**Problem requirements**:
Find and copy every line in the records that includes the string "index".

**Source information**:
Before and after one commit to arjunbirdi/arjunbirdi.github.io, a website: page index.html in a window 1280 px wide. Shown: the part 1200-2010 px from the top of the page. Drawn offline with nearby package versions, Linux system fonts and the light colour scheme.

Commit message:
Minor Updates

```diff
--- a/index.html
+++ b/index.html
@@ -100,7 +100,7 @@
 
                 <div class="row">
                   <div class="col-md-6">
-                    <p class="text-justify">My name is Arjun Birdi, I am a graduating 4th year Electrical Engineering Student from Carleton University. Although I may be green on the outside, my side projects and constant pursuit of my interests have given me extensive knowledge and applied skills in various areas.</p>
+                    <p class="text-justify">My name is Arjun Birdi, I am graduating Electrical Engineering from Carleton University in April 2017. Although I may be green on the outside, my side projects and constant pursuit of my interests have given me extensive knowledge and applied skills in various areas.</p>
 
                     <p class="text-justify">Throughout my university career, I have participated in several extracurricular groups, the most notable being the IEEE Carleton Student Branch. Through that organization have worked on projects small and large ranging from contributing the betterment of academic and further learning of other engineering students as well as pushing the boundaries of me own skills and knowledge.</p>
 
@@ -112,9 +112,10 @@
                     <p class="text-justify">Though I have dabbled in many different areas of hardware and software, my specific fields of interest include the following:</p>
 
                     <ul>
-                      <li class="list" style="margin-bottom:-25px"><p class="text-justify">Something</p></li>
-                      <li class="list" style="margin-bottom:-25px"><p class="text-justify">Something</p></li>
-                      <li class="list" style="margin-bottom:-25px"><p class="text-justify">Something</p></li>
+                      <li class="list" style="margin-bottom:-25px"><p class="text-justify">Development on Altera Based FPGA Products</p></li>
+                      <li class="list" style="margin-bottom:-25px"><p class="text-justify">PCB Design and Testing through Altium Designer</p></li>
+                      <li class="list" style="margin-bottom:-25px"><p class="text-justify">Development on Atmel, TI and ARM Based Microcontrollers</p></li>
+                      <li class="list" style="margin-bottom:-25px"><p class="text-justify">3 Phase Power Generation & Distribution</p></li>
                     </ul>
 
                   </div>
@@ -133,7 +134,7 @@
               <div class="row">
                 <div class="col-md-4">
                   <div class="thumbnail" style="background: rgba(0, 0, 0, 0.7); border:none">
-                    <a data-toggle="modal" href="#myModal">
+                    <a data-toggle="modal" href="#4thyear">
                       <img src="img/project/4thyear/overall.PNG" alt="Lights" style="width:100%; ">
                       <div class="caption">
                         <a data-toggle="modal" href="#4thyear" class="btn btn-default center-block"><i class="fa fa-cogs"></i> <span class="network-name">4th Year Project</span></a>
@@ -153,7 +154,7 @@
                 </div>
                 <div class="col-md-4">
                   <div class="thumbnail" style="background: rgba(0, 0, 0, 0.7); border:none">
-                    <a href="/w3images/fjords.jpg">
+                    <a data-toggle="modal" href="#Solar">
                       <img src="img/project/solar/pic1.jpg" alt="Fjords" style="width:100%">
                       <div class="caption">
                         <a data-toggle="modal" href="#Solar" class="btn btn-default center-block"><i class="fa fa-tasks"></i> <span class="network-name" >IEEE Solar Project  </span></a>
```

**Answer area**:
Before and after one commit to arjunbirdi/arjunbirdi.github.io, a website: page index.html in a window 1280 px wide. Shown: the part 1200-2010 px from the top of the page. Drawn offline with nearby package versions, Linux system fonts and the light colour scheme.
--- a/index.html
+++ b/index.html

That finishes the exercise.